Product reviews offer a gold mine of information directly from customers. From positive experiences to negative ones, customers are willing to share. You can use customers’ willingness to share to learn more about what your competitors are doing well and where there’s an opportunity for you to outperform them.
A product-review site where comments are grouped together from across the web is a better option than looking for individual reviews on marketplaces where their competitors also sell products, like Amazon or eBay. This is time-consuming and makes it harder to spot trends. For example, you might identify an issue with fulfillment and shipping if customers complain about the high cost of shipping and late deliveries.
Trustpilot lets you see what types of reviews customers leave for your competitors to see. You can also see how many reviews are available and check the overall customer-satisfaction rating. These reviews can be used to find new opportunities to meet customer needs.
Simply enter the name of one of your competitors and Trustpilot will show you
- how customers rate the seller — from bad to excellent;
- how many reviews have been received; and
- a list of reviews.
Also, many sellers take the time to respond to less-than-favorable reviews, so use their response to learn more. For example, competitors might mention improvements they’re making to their product. Take note of these so that you can keep ahead of customer expectations.
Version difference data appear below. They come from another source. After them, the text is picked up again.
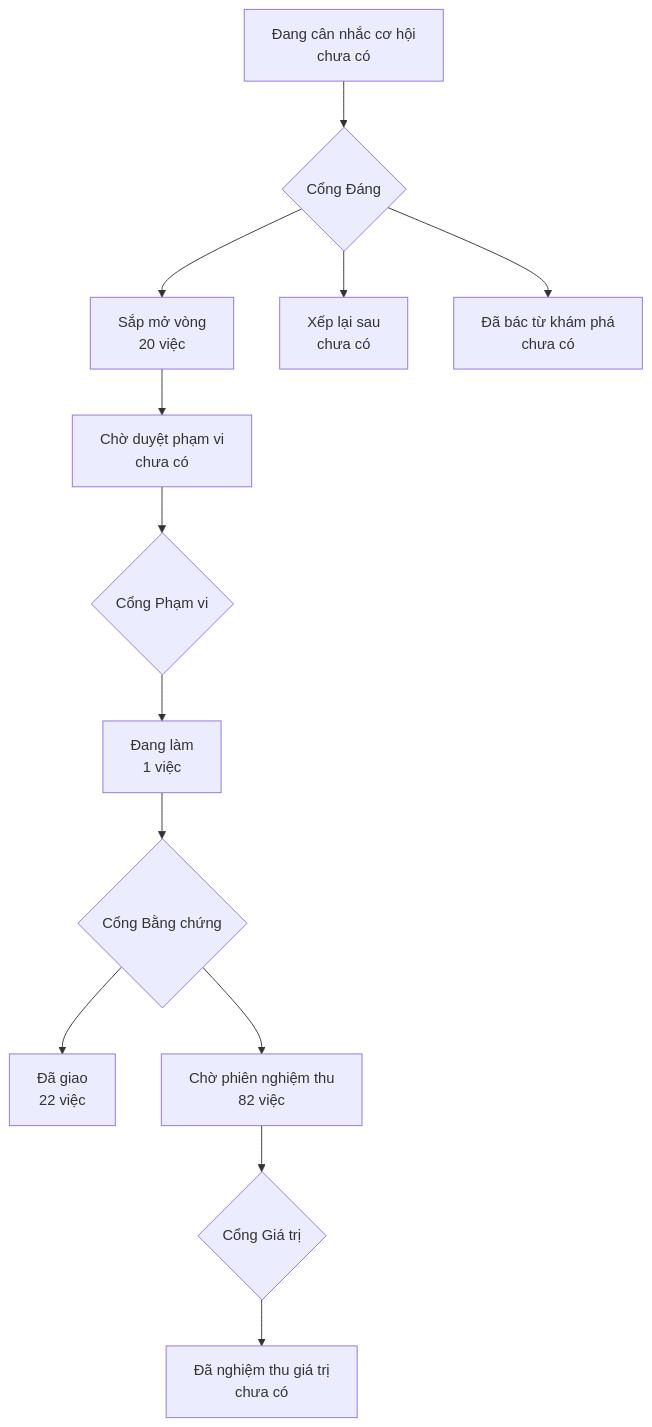
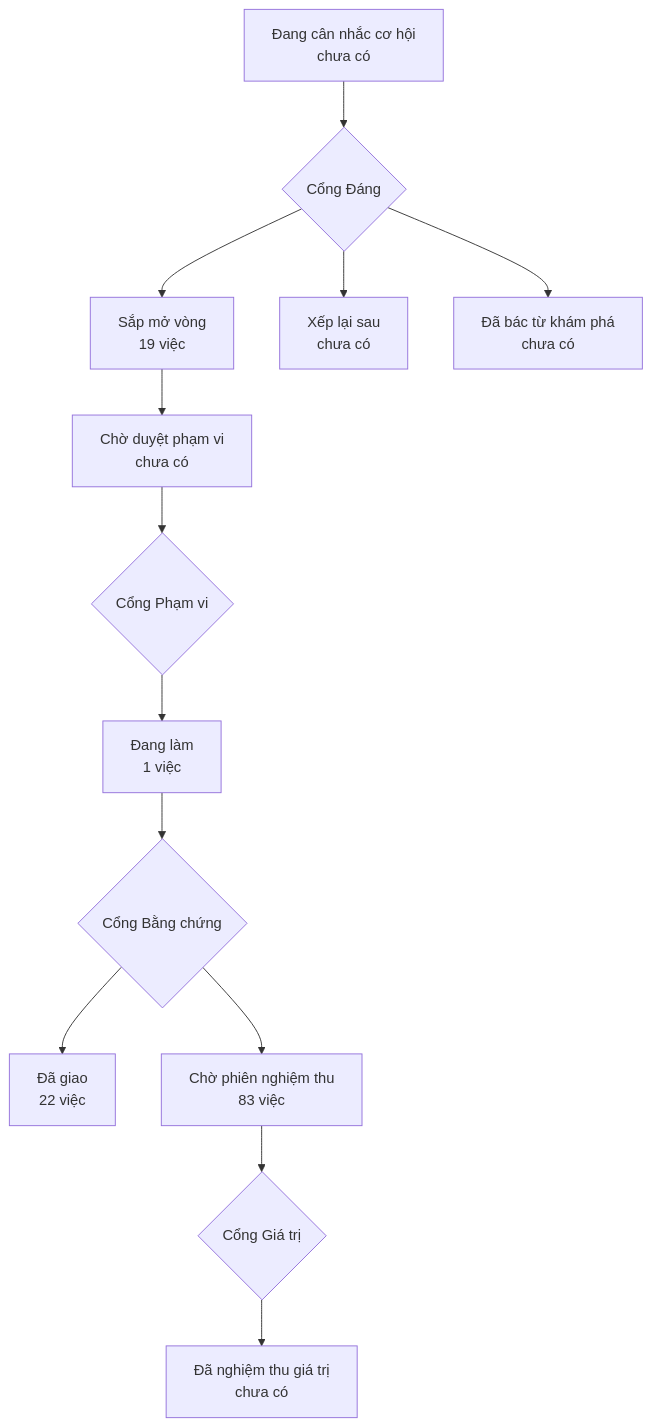
One commit to phanlemanh/onehub-quy-hang changed the diagram in PRODUCT-MAP.md. Above: the diagram before and after it, drawn with Mermaid. The commit also changed 1 other file, not shown here.

Commit message:
chore(map): vẽ lại bản đồ sản phẩm và lộ trình sau gộp main

````diff
--- a/PRODUCT-MAP.md
+++ b/PRODUCT-MAP.md
@@ -7,12 +7,12 @@
 ```mermaid
 flowchart TD
   A["Đang cân nhắc cơ hội<br/>chưa có"] --> GD{"Cổng Đáng"}
-  GD --> B["Sắp mở vòng<br/>20 việc"]
+  GD --> B["Sắp mở vòng<br/>19 việc"]
   GD --> XL["Xếp lại sau<br/>chưa có"]
   GD --> DB["Đã bác từ khám phá<br/>chưa có"]
   B --> CD["Chờ duyệt phạm vi<br/>chưa có"] --> GP{"Cổng Phạm vi"}
   GP --> DL["Đang làm<br/>1 việc"] --> GB{"Cổng Bằng chứng"}
   GB --> DG["Đã giao<br/>22 việc"]
-  GB --> CN["Chờ phiên nghiệm thu<br/>82 việc"] --> GG{"Cổng Giá trị"}
+  GB --> CN["Chờ phiên nghiệm thu<br/>83 việc"] --> GG{"Cổng Giá trị"}
   GG --> NT["Đã nghiệm thu giá trị<br/>chưa có"]
 ```
````
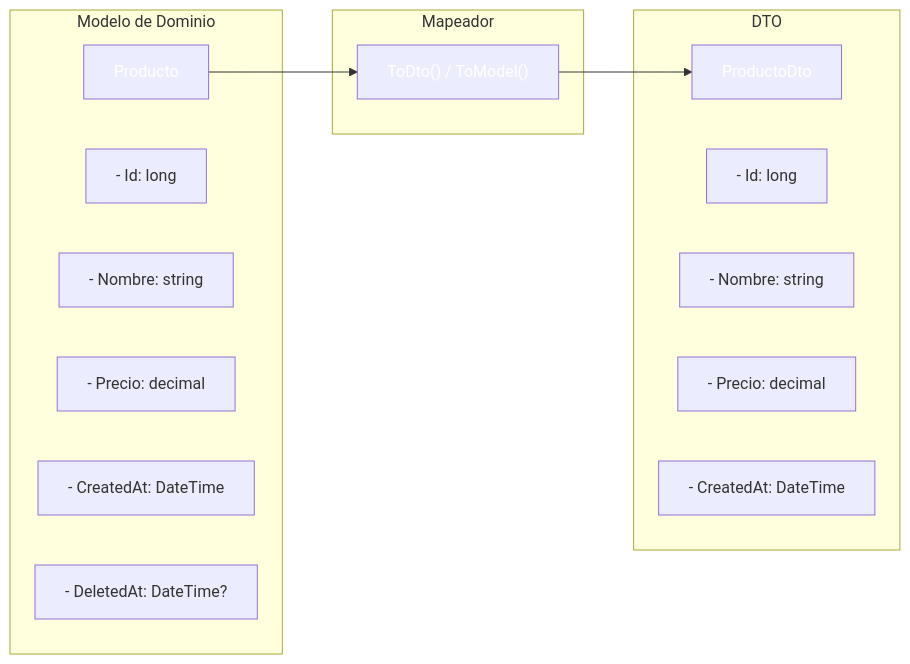
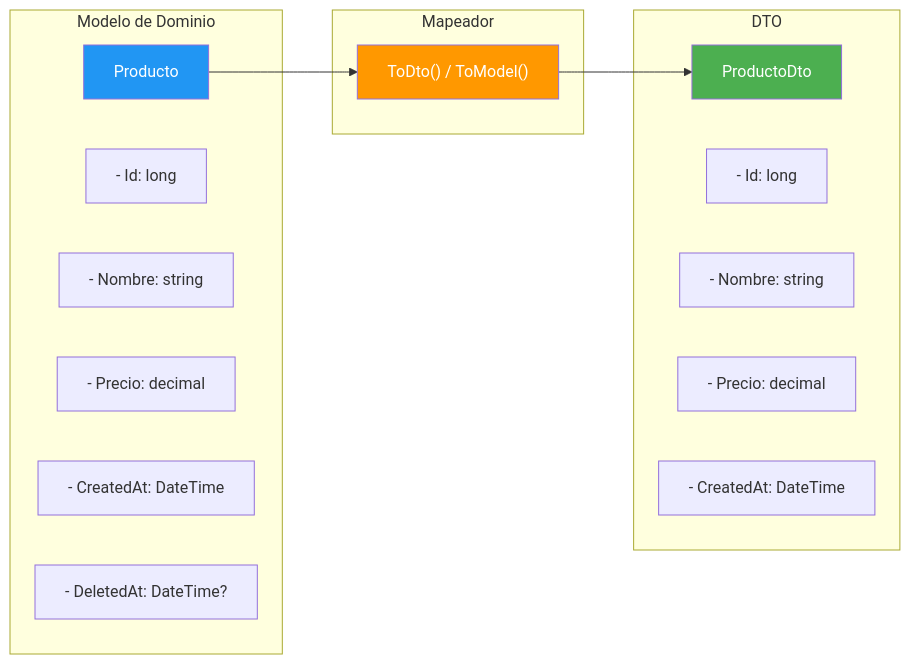
The second of 11 diagrams in 08-dtos-mapeadores-validaciones.md (joseluisgs/DesarrolloWebEntornosServidor-02-2026-2027), drawn with Mermaid before and after one commit. The commit also changed other lines of this file and 29 other files, not shown here.

Commit message:
docs: corregir estilos Mermaid y estilo, quitar referencias a la Tienda y reestructurar los retos 13 y 15

````diff
--- a/08-dtos-mapeadores-validaciones.md
+++ b/08-dtos-mapeadores-validaciones.md
@@ -167,30 +167,30 @@
 ```mermaid
 flowchart LR
     subgraph "Modelo de Dominio"
         M1["Producto"]
         M2["- Id: long"]
         M3["- Nombre: string"]
         M4["- Precio: decimal"]
         M5["- CreatedAt: DateTime"]
         M6["- DeletedAt: DateTime?"]
     end
 
     subgraph "Mapeador"
         MAP["ToDto() / ToModel()"]
     end
 
     subgraph "DTO"
         D1["ProductoDto"]
         D2["- Id: long"]
         D3["- Nombre: string"]
         D4["- Precio: decimal"]
         D5["- CreatedAt: DateTime"]
     end
 
     M1 --> MAP
     MAP --> D1
 
-    style M1 fill:#2196F,color:#fff3,color:#fff
-    style MAP fill:#FF980,color:#fff0,color:#fff
-    style D1 fill:#4CAF5,color:#fff0,color:#fff
+    style M1 fill:#2196F3,color:#fff
+    style MAP fill:#FF9800,color:#fff
+    style D1 fill:#4CAF50,color:#fff
 ```
````
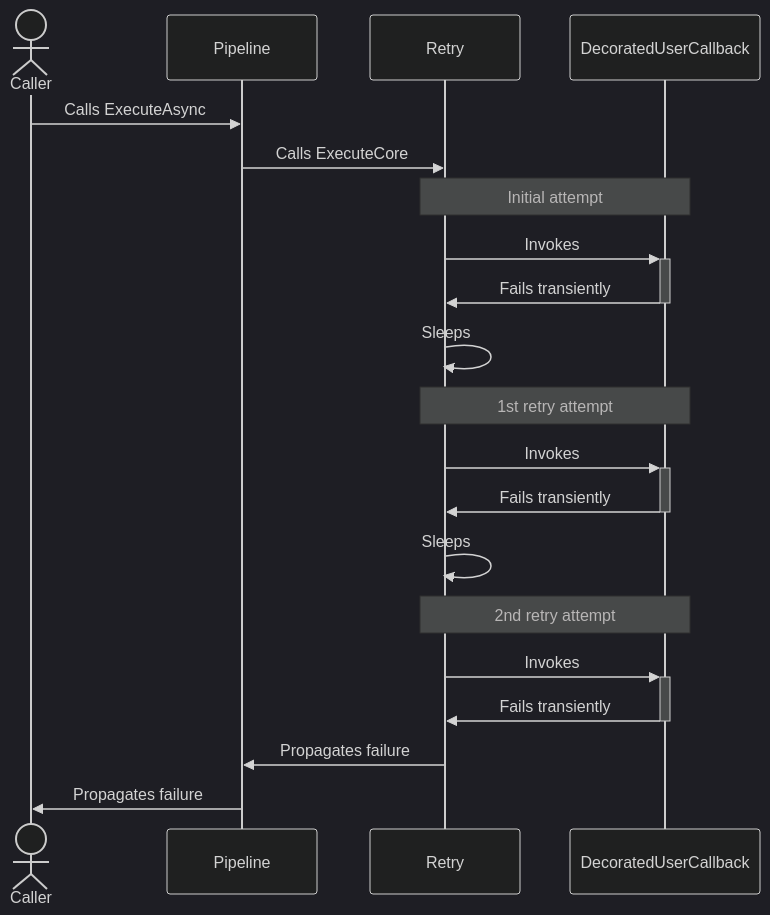
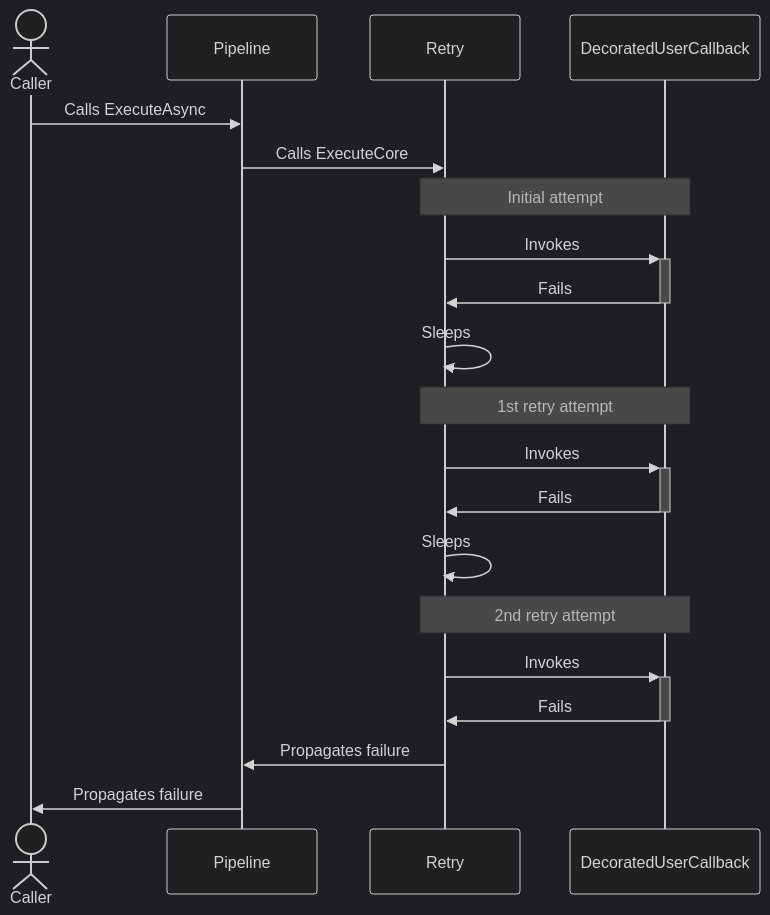
One commit to App-vNext/Polly changed the second of 2 diagrams in docs/strategies/retry.md. Above: the diagram before and after it, drawn with Mermaid. The commit also changed other lines of this file and 2 other files, not shown here.

Commit message:
Adjust mermaid diagrams based on feedbacks

````diff
--- a/docs/strategies/retry.md
+++ b/docs/strategies/retry.md
@@ -136,24 +136,24 @@
 ```mermaid
 %%{init: {'theme':'dark'}}%%
 sequenceDiagram
     actor C as Caller
     participant P as Pipeline
     participant R as Retry
     participant D as DecoratedUserCallback
 
     C->>P: Calls ExecuteAsync
     P->>R: Calls ExecuteCore
     Note over R,D: Initial attempt
     R->>+D: Invokes
-    D->>-R: Fails transiently
+    D->>-R: Fails
     R->>R: Sleeps
     Note over R,D: 1st retry attempt
     R->>+D: Invokes
-    D->>-R: Fails transiently
+    D->>-R: Fails
     R->>R: Sleeps
     Note over R,D: 2nd retry attempt
     R->>+D: Invokes
-    D->>-R: Fails transiently
+    D->>-R: Fails
     R->>P: Propagates failure
     P->>C: Propagates failure
 ```
````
The insights you find can be used to figure out what you’re doing well and where you need to improve. That way, you’re proactively looking for new ways to meet customer needs and outperform the competition. Make competitive analysis a regular part of how you run your business — after all, your competitors do. The more you know about your competition, the better your business becomes because you’re always adjusting.